high-tech-engineer:Karim Harouat

Karim Harouat
CTR - containerd tips cheat commands

Knowledge sharing

Containerd aka CTR command tips

Do not forget to add sudo before each command if needed.
Import a docker image
    Within docker :
  • docker save TagName > myDockerImage.tar
  • Within ctr :
  • ctr image import myDockerImage.tar
  • In the return you will see image tag.
    List all images
  • ctr image ls

Run container
  • ctr run --rm --privileged -t tagName IDTogive CMD
    • the privileged option makes your container having right to access to the host ressources
    • rm will make container kill itself once it stops
    • t will make ctr having its own terminal (a prompt will be shown), a must to have
    • CMD can be 'bash' for example
  • ctr run --rm --privileged -t centos7:latest v0 bash

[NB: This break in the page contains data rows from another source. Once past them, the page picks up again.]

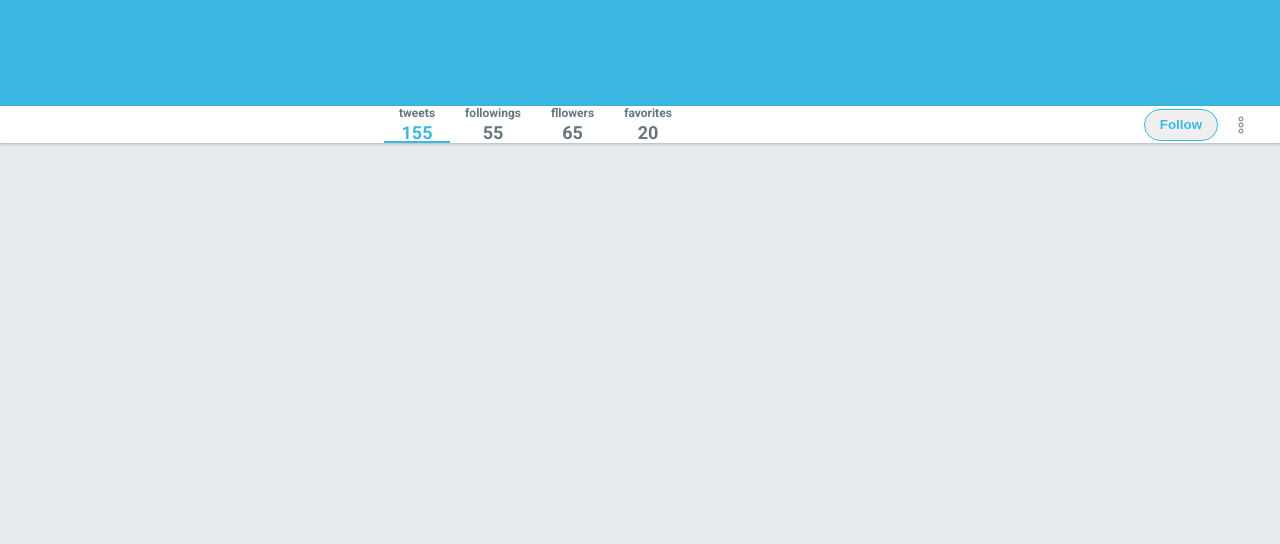
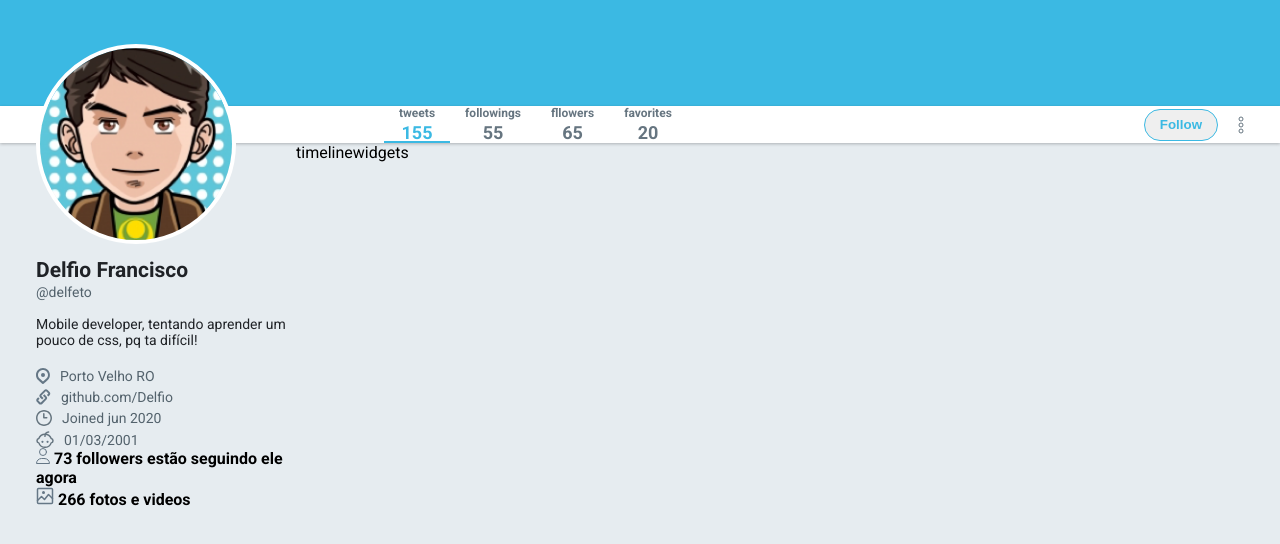
Before and after one commit to Delfio/twitter-UI, a plain HTML site: page index.html in a window 1280 px wide. Shown: the part 196-740 px from the top of the page. Drawn offline with Linux system fonts and the light colour scheme.

Commit message:
iniciando perfil

```diff
--- a/assets/css/styles.css
+++ b/assets/css/styles.css
@@ -215,3 +215,81 @@ div.bar .content ul li.active strong {
     color: white;
     box-shadow: 1px 1px 5px rgba(0, 0, 0, 0.25);
 }
+
+
+/*
+    Profile
+*/
+
+.wrapper-content {
+   display: flex;
+}
+
+.wrapper-content aside.profile {
+    width: 260px;
+}
+
+.wrapper-content aside.profile img.Avatar {
+    max-height: 200px;
+    max-width: 200px;
+    width: auto;
+    height: auto;
+    border-radius: 50%;
+    border: 4px solid white;
+
+    margin-top: -38%;
+}
+
+.wrapper-content aside.profile h1 {
+    font-size: 21px;
+    color: #1f2226;
+    margin-top: 10px;
+}
+
+.wrapper-content aside.profile span {
+    font-size: 14px;
+    color: #53626c;
+}
+
+.wrapper-content aside.profile p {
+    font-size: 14px;
+    color: #1f2226;
+    margin-top: 15px;
+}
+
+.wrapper-content aside.profile ul {
+    margin-top: 20px;
+    list-style: none;
+}
+
+.wrapper-content aside.profile li {
+    font-size: 14px;
+    color: #53626c;
+
+    display: flex;
+    align-items: center;
+    margin-top: 5px;
+}
+
+.wrapper-content aside.profile li:first-child {
+    margin-top: 0;
+}
+
+
+.wrapper-content aside.profile li img {
+    margin-right: 10px;
+}
+
+
+
+/*
+ Media Query
+*/
+@media only screen and (max-width: 820px) {
+    .wrapper-content aside.profile img.Avatar {
+        max-height: 150px;
+        max-width: 150px;
+        width: auto;
+        height: auto;
+    }
+}
--- a/index.html
+++ b/index.html
@@ -59,5 +59,47 @@
             </div>
         </div>
     </div>
+
+    <div class="wrapper-content content">
+        <aside class="profile">
+            <img class="Avatar" src="/assets/images/avatar.png" alt="Delfio Francisco">
+            <h1>Delfio Francisco</h1>
+            <span>@delfeto</span>
+            <p>Mobile developer, tentando aprender um pouco de css, pq ta difícil!</p>
+
+            <ul>
+               <li>
+                  <img src="/assets/images/place.svg" alt="place">
+                  Porto Velho RO
+               </li>
+               <li>
+                   <img src="/assets/images/url.svg" alt="url">
+                   github.com/Delfio
+               </li>
+               <li>
+                   <img src="/assets/images/joined.svg" alt="joined">
+                   Joined jun 2020
+               </li>
+               <li>
+                   <img src="/assets/images/born.svg" alt="born">
+                   01/03/2001
+               </li>
+            </ul>
+
+            <div class="widget followers">
+                <strong> <img src="/assets/images/followers.svg" alt="followers"> 73 followers estão seguindo ele agora</strong>
+            </div>
+
+            <div class="widget images">
+                <strong> <img src="/assets/images/images.svg" alt="images"> 266 fotos e videos </strong>
+            </div>
+        </aside>
+        <section class="time-line">
+            timeline
+        </section>
+        <aside class="widgets">
+            widgets
+        </aside>
+    </div>
 </body>
 </html>
```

  • Share a file/folder inside your container:
  • ctr run --rm --privileged -t --mount type=bind,src=/tmp/mykey.pem,dst=/tmp/mykey.pem,options=rbind:ro tagName IDTogive CMD # share a dedicated file
  • ctr run --rm --privileged -t --mount type=bind,src=/opt/python/3.6/,dst=/host/opt/,options=rbind:ro tagName IDTogive CMD #share a path
  • Share a host device to the container
  • ctr run --rm --privileged -t --device /dev/sda01 tagName IDContTogive CMD #share a device, for container it will be inside /dev too and privileged is required here
List containers which are currently running
  • ctr container ls
Attach to a container
    Attach a container (to compare within lxc container) means more execute a command inside an existing task for ctr.
    So if you want to login to running container you have to list task and not container, then execute bash to do what you need.
  • ctr task ls
  • the task id is the same as the id you gave to your container at start (ctr run), so if it still running it will appear in previous return.
  • ctr task exec --exec-id anId -t IDContTogive bash
  • ctr task exec --exec-id anId -t IDContTogive bash -c 'ls /'
  • Example (exec id is whatever you want)
  • ctr task exec --exec-id t1 -t v0 bash

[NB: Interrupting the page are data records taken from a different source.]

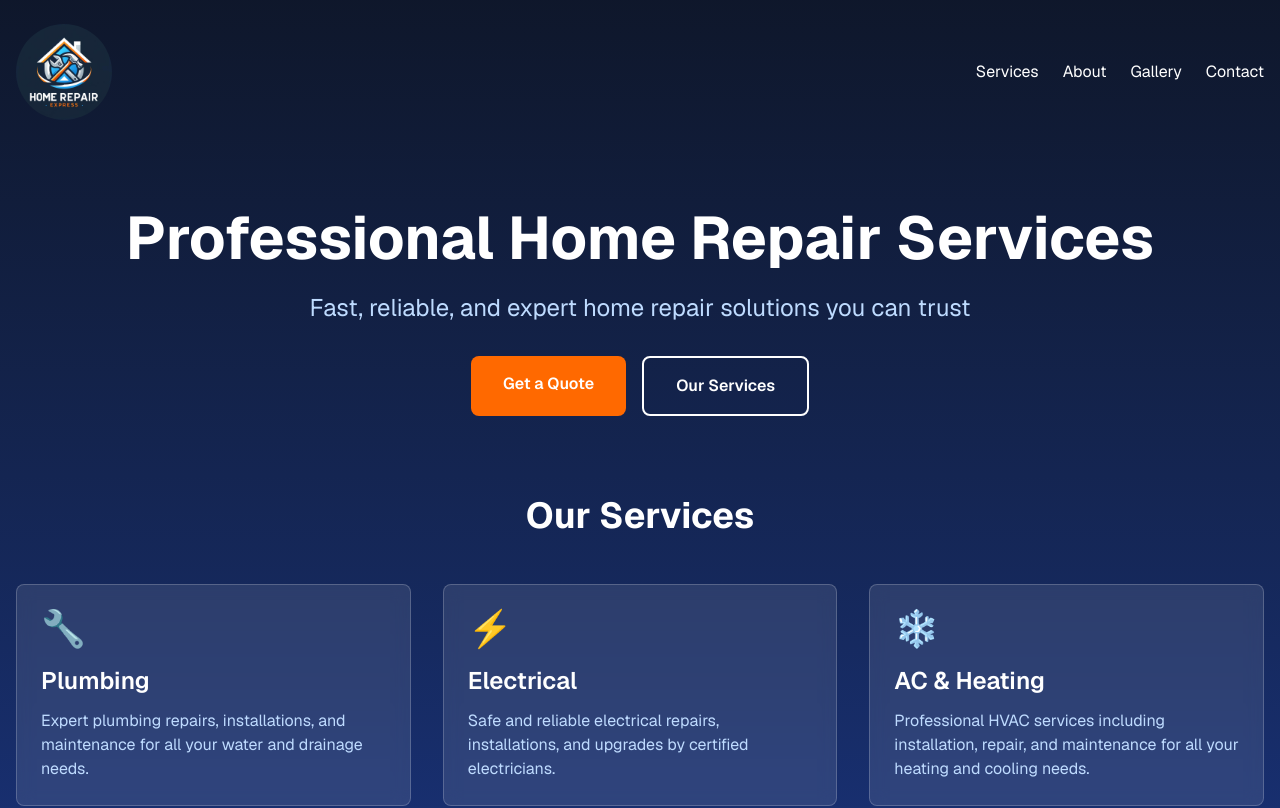
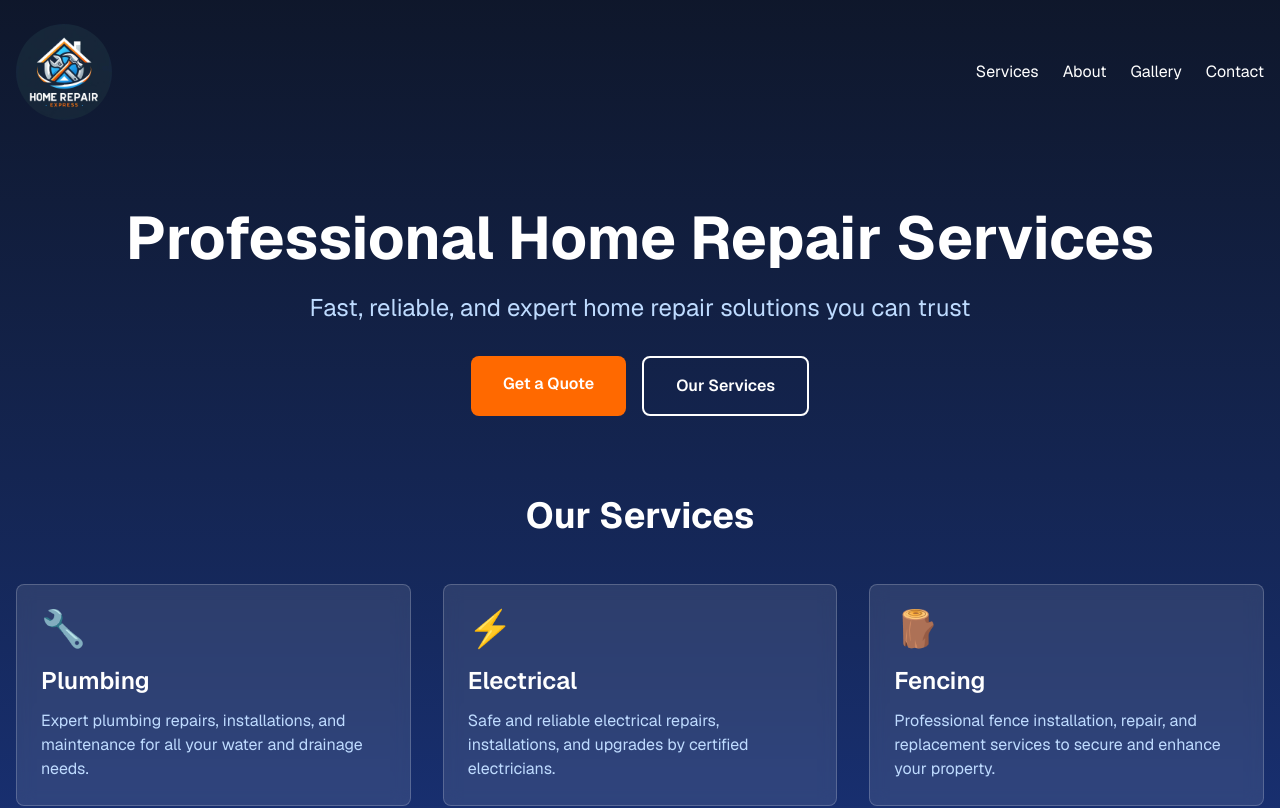
Before and after one commit to MauricioRojasCareers/home-repair-express, a Next.js app: page / in a window 1280 px wide. Shown: the top 808 px of the page. Built offline with nearby package versions, Linux system fonts and the light colour scheme; no server answers.

Commit message:
Feature: remove ac stuff

```diff
--- a/app/gallery/page.tsx
+++ b/app/gallery/page.tsx
@@ -2,14 +2,6 @@ import Image from "next/image";
 import Link from "next/link";
 
 const galleryImages = [
-  {
-    src: "/gallery/air-condition-special.jpeg",
-    alt: "Home Repair Express Work",
-  },
-  {
-    src: "/gallery/IMG_7623.jpeg",
-    alt: "Home Repair Express Work",
-  },
   {
     src: "/gallery/IMG_7106.jpeg",
     alt: "Home Repair Express Work",
--- a/app/page.tsx
+++ b/app/page.tsx
@@ -95,16 +95,6 @@ export default function Home() {
               <p className="text-blue-200">
                 Safe and reliable electrical repairs, installations, and
                 upgrades by certified electricians.
-              </p>
-            </div>
-            <div className="bg-white/10 backdrop-blur-sm rounded-lg p-6 border border-white/20">
-              <div className="text-4xl mb-4">❄️</div>
-              <h3 className="text-2xl font-semibold text-white mb-3">
-                AC & Heating
-              </h3>
-              <p className="text-blue-200">
-                Professional HVAC services including installation, repair, and
-                maintenance for all your heating and cooling needs.
               </p>
             </div>
             <div className="bg-white/10 backdrop-blur-sm rounded-lg p-6 border border-white/20">
```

Snapshot the container
    To access to the all system image just run something like that, create on host a dedicated path
  • mkdir /tmp/mycontsnap/
  • do
  • ctr snapshots mounts /tmp/mycontsnap/ IDContTogive | sudo sh
  • Example
  • ctr snapshots mounts /tmp/mycontsnap/ v0 | sudo sh
  • And then doing on host ls /tmp/myconstnap, you can parse the container system image

Kill Stop a container
    Check the id you give to the run command is still running in task list
  • ctr task ls
  • If yes
  • ctr task kill -s SIGKILL IDContTogive
  • Example
  • ctr task kill -s SIGKILL v0
  • or (simple stop)
  • ctr task kill v0

Use GDB inside your container based on Linux
    To be able to use gdb inside your container you have to set ptrace_scope to 0 at startup, in an usual machine you could do sysctl kernel.yama.ptrace_scope=0 but for a container you have to set it during the docker image creation:
    RUN sed -i 's/^kernel.yama.ptrace = 1$/^kernel.yama.ptrace = 0/g ' /etc/systcl.d/10-ptrace.conf
    If using gdb returned an error message telling ptrace_scope still to 1, it means you have to run your image within --seccomp and/or --allow-new-privs
  • ctr run --seccomp --allow-new-privs tagName IDContTogive CMD